Food is always a primary concern in vulnerable communities affected by conflict.
Emergency feeding programs are important to meet immediate needs when communities are recovering from conflict, but families are also looking for ways to rebuild self-reliance. Under the USAID-funded Syria Emergency Food Security Program (SEFSP) III program, Blumont worked with 500 rural Syrians to restore the farms that sustain their diets and livelihoods.
Blumont teams identified farmers that owned 1-3 hectares of land but did not have the resources to cultivate them. Teams trained farmers in agriculture techniques and provided ploughs, seeds, fertilizer, and support for harvesting.
“I had been used to not cultivating my land because the costs were high,” said Mohamed, a father of five. “But now I can say that I cultivate my land.”
“My experience in agriculture was limited, but now, I rely on myself because I have the information from trainings and visits from the agriculture team,” said Fatma, a widowed farmer caring for a son and daughter.
Crops and hopes were growing as farmers saw the potential in their land. However, when Turkish forces moved into northeast Syria in October 2019—during a key time when crops needed to be cultivated—plans and progress were at risk.

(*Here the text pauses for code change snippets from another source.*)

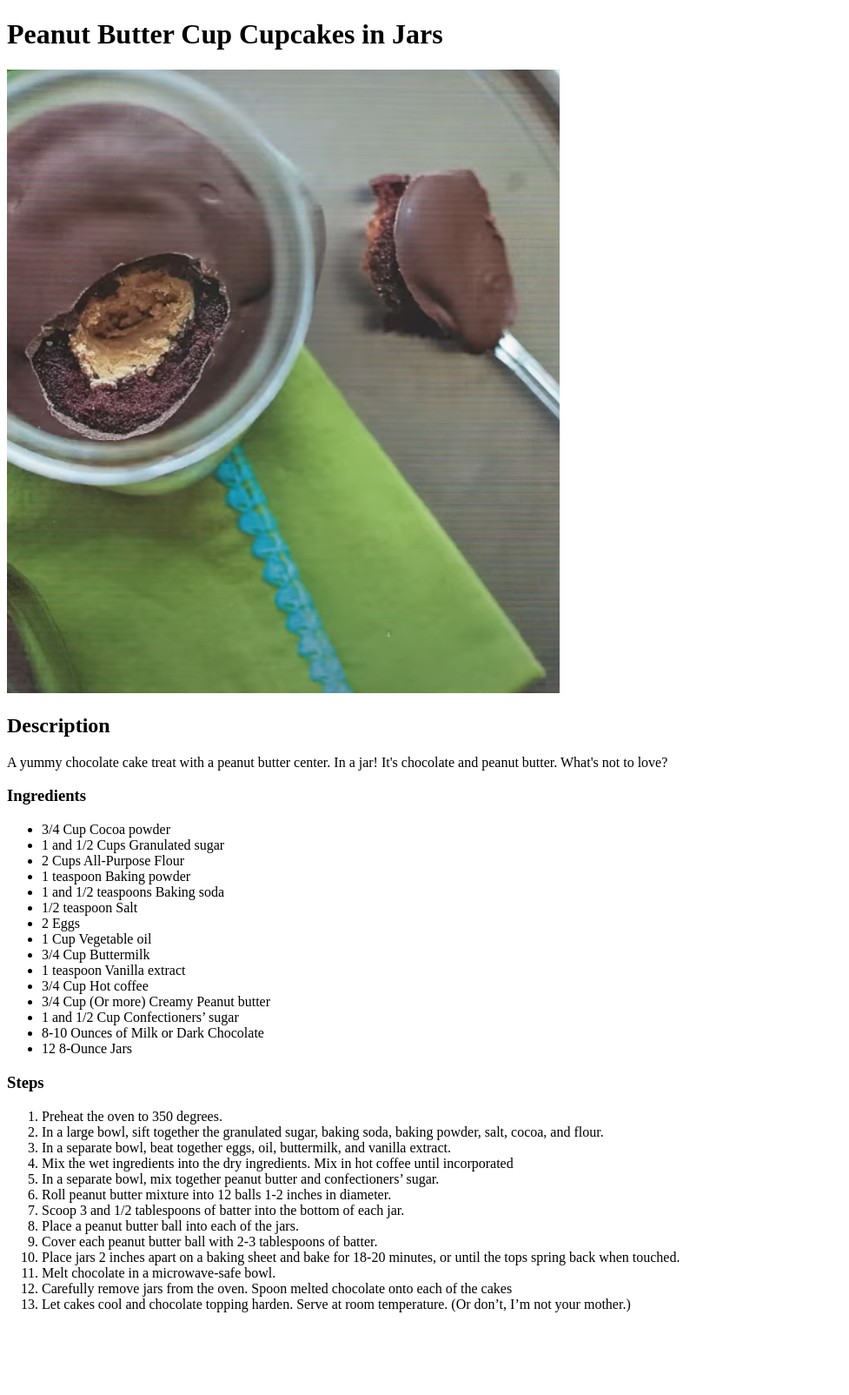
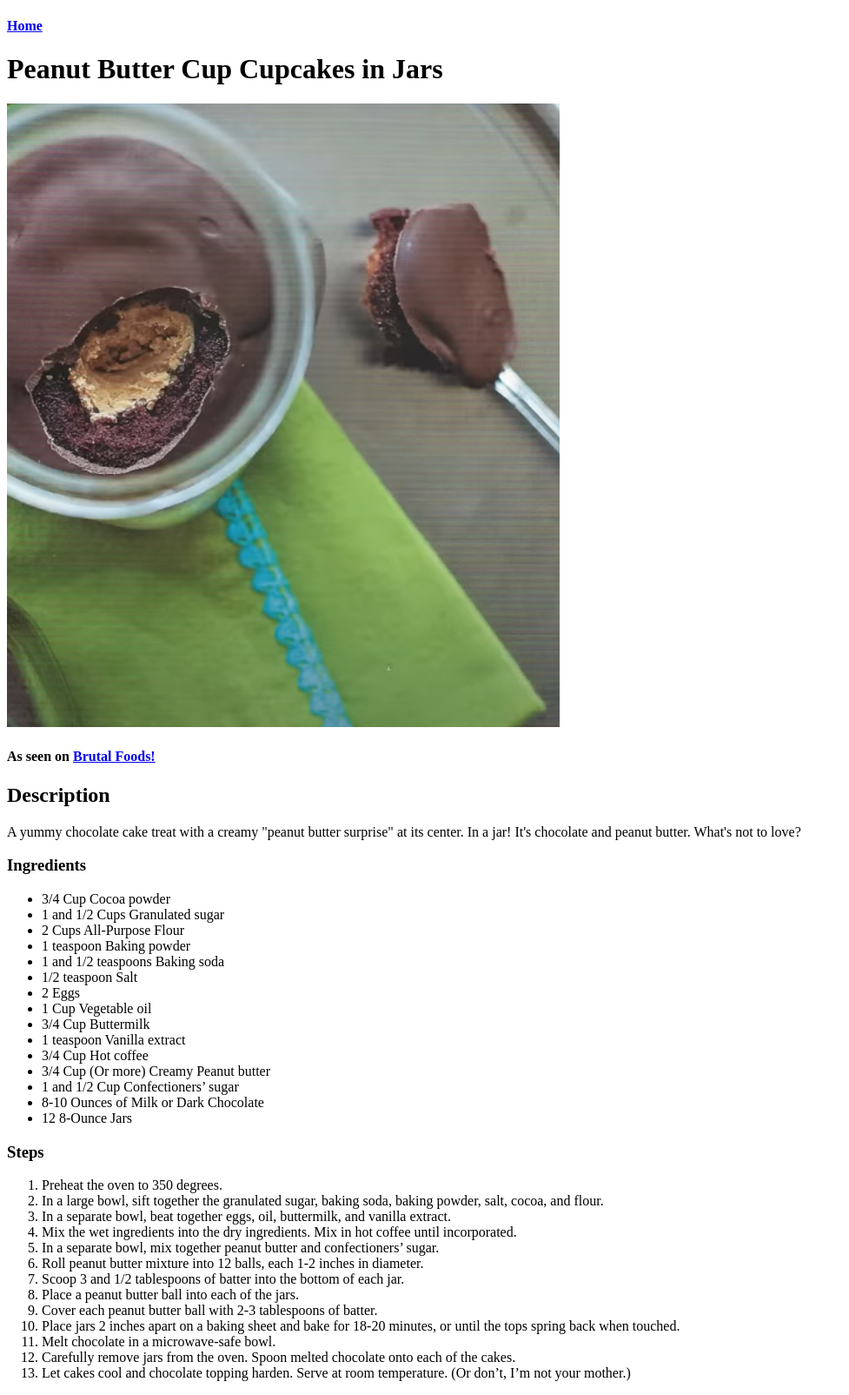
Before and after one commit to B1gG00f/odin-recipes, a plain HTML site: page recipes/pbcup-cupcakes.html in a window 1280 px wide. Shown: the whole page at 87% size, without its empty margins (0-977 px from the left). Before the commit the page ends 1525 px from the top, so only its background shows below. Drawn offline with Linux system fonts and the light colour scheme.

Commit message:
Add main page and video links

```diff
--- a/recipes/pbcup-cupcakes.html
+++ b/recipes/pbcup-cupcakes.html
@@ -6,14 +6,21 @@
     <title>Odin Recipes: PB Cup Cupcakes</title>
 </head>
 <body>
+
+    <h4><a href=../index.html>Home</a></h4>
+
     <h1>Peanut Butter Cup Cupcakes in Jars</h1>
 
     <img src="../images/pbcup-cupcakes-finished.png" alt="A delicious peanut butter cup cupcake in a jar with a spoon scooping a bite out">
 
+    <h4>As seen on <a href="https://youtu.be/pFxqg3r2hVw">Brutal Foods!</a></h4>
+
     <h2>Description</h2>
 
-    <p>A yummy chocolate cake treat with a peanut butter center.  In a jar!  It's chocolate and peanut butter.  What's not to love?</p>
+    <p>A yummy chocolate cake treat with a creamy "peanut butter surprise" at its center.  In a jar!  It's chocolate and peanut butter.  What's not to love?</p>
+
     <h3>Ingredients</h3>
+
     <ul>
         <li>3/4 Cup Cocoa powder</li>
         <li>1 and 1/2 Cups Granulated sugar</li>
@@ -33,20 +40,22 @@
     </ul>
 
     <h3>Steps</h3>
+
     <ol>
         <li>Preheat the oven to 350 degrees.</li>
         <li>In a large bowl, sift together the granulated sugar, baking soda, baking powder, salt, cocoa, and flour.</li>
         <li>In a separate bowl, beat together eggs, oil, buttermilk, and vanilla extract.</li>
-        <li>Mix the wet ingredients into the dry ingredients.  Mix in hot coffee until incorporated</li>
+        <li>Mix the wet ingredients into the dry ingredients.  Mix in hot coffee until incorporated.</li>
         <li>In a separate bowl, mix together peanut butter and confectioners’ sugar.</li>
-        <li>Roll peanut butter mixture into 12 balls 1-2 inches in diameter.</li>
+        <li>Roll peanut butter mixture into 12 balls, each 1-2 inches in diameter.</li>
         <li>Scoop 3 and 1/2 tablespoons of batter into the bottom of each jar.</li>
         <li>Place a peanut butter ball into each of the jars.</li>
         <li>Cover each peanut butter ball with 2-3 tablespoons of batter.</li>
         <li>Place jars 2 inches apart on a baking sheet and bake for 18-20 minutes, or until the tops spring back when touched.</li>
         <li>Melt chocolate in a microwave-safe bowl.</li>
-        <li>Carefully remove jars from the oven. Spoon melted chocolate onto each of the cakes</li>
+        <li>Carefully remove jars from the oven. Spoon melted chocolate onto each of the cakes.</li>
         <li>Let cakes cool and chocolate topping harden.  Serve at room temperature. (Or don’t, I’m not your mother.)</li>
     </ol>
+
 </body>
 </html>
```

“There was fear of displacement, the loss of the agricultural season, and the capture of the house and land by others,” said Fatma.
“It was a terrifying feeling,” said Mohamed. “I was afraid that they would burn crops and everything.”
Blumont worked with farmers to quickly adapt. While 48 farmers had to drop out of the program due to shifting borders and safety concerns in the region, work continued on 1,167 hectares.
When harvest time arrived, the community saw a bumper crop. While a hectare typically yields 1 ton of barley or 1.5 tons of wheat, farmers saw an average of yield of 2 tons for barley and 2.5 for wheat.
Timely intervention ensured not only that these farmers did not miss the crucial cultivation period, but through remote assistance and follow-up, these gains were posted even as the COVID-19 crisis was emerging. The yield allowed farming families to improve their own food security and earn income by selling surplus to the local authorities—contributing to broader food availability and market stability in the area.
“Now, after the support, I have some money to be able to live in dignity and secure the basic needs of my children,” said Fatma.
Farmers were also trained in retaining the appropriate amount of seeds for the next cultivation season, helping ensure the project’s sustainability and bolstering their resilience in years to come.
“I stocked up seeds to plant next season and sold some to buy home supplies,” said Daoud, a father of five. “I have even started giving agriculture instructions to my neighbors and friends because I learned so much.”
“I used to think about doing difficult work that men usually do in order to be able to secure something for myself,” said Dla, a widow with one daughter. “Now I know that there is land for me, and it is my source of income.”